And he should know. Because the 65-year-old is an agricultural and environmental expert who studied in the USA and was Iran's Minister of Agriculture for nearly 20 years. "I have written to the honourable leader of the republic: first solve the water problem before you promote a family policy designed to increase the population to 150 million," Kalantari already said at his inauguration last August. But Supreme Leader Khamenei is still set on raising the birth rate and stemming the growing rate of divorce.

Khamenei mainly to blame

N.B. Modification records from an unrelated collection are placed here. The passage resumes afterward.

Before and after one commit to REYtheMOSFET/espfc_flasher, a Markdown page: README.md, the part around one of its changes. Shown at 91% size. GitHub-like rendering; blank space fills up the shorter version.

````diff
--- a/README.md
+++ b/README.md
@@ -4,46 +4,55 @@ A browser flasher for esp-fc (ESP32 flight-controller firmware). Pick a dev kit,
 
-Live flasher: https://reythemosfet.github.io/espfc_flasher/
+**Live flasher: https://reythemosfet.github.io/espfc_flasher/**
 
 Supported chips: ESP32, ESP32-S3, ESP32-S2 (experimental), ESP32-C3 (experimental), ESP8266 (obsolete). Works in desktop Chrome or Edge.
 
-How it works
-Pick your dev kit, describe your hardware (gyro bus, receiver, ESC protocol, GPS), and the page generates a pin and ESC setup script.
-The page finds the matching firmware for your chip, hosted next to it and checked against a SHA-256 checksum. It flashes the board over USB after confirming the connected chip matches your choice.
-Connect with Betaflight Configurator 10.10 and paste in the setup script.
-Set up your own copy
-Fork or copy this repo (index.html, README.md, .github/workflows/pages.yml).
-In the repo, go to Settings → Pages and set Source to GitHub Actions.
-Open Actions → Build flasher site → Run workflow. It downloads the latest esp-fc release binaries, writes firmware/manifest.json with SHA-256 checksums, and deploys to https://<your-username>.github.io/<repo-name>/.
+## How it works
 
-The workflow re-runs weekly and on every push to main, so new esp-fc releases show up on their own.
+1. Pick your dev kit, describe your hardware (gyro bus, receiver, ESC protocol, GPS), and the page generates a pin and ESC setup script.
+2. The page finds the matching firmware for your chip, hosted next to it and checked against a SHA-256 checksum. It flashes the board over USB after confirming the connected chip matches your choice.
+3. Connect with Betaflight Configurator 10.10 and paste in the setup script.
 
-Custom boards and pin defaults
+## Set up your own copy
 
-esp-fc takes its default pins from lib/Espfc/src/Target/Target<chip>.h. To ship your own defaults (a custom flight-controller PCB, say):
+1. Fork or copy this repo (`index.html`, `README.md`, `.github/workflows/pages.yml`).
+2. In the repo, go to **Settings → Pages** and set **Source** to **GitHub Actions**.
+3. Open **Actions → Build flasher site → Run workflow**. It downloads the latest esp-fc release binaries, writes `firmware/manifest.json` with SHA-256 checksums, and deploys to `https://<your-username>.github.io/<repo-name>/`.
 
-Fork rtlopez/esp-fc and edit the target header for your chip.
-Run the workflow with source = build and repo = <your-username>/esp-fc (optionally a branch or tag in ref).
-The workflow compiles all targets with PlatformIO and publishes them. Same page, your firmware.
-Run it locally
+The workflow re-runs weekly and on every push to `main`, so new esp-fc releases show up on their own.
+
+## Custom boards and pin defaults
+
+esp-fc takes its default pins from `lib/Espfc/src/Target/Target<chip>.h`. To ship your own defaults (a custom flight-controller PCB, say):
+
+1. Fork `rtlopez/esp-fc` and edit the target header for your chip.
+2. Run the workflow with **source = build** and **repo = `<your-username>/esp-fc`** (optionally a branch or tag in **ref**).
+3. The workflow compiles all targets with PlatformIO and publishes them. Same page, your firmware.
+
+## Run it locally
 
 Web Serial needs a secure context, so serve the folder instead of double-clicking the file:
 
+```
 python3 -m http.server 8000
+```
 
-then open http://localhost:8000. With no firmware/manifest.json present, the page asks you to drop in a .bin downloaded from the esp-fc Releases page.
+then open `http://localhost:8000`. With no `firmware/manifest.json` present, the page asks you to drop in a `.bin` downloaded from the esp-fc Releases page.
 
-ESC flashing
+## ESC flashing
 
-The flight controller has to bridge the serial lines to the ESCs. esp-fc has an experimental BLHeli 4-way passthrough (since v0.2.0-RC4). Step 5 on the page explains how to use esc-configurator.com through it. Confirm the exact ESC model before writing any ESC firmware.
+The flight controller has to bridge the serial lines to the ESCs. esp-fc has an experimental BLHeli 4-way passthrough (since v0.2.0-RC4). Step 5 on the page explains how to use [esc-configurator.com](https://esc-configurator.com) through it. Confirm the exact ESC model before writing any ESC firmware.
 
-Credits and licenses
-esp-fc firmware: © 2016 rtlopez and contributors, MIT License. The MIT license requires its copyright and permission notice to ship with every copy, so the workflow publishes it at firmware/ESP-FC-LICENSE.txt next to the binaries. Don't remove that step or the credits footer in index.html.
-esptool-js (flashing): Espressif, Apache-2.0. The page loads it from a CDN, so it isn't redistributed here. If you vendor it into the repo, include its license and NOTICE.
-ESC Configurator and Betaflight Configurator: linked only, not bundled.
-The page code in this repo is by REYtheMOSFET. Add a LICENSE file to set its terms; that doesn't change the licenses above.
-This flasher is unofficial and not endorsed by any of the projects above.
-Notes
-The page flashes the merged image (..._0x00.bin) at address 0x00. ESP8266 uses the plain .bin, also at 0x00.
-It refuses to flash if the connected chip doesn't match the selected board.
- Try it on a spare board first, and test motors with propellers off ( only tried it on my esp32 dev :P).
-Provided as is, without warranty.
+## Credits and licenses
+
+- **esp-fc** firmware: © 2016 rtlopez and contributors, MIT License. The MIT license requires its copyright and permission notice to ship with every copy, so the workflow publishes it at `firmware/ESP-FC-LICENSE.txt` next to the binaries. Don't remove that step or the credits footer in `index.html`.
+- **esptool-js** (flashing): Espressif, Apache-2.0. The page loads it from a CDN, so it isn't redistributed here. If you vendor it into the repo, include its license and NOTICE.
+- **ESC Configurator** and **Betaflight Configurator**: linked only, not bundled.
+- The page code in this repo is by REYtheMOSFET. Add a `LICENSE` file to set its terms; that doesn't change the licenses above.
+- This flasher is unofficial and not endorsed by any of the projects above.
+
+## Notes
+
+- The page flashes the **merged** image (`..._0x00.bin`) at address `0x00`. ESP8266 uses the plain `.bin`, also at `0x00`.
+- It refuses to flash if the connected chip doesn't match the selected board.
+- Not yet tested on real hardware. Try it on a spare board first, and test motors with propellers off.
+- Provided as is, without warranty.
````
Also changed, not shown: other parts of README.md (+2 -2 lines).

Karroubi addressed his letter to Ali Khamenei because he rightly blames him the most for the desperate impasse the country finds itself in. His letter therefore begins with a quote from Khamenei's last speech in which he chided the country's former and current presidents, saying it was not right to hold responsible government positions for decades and then later act as members of the opposition.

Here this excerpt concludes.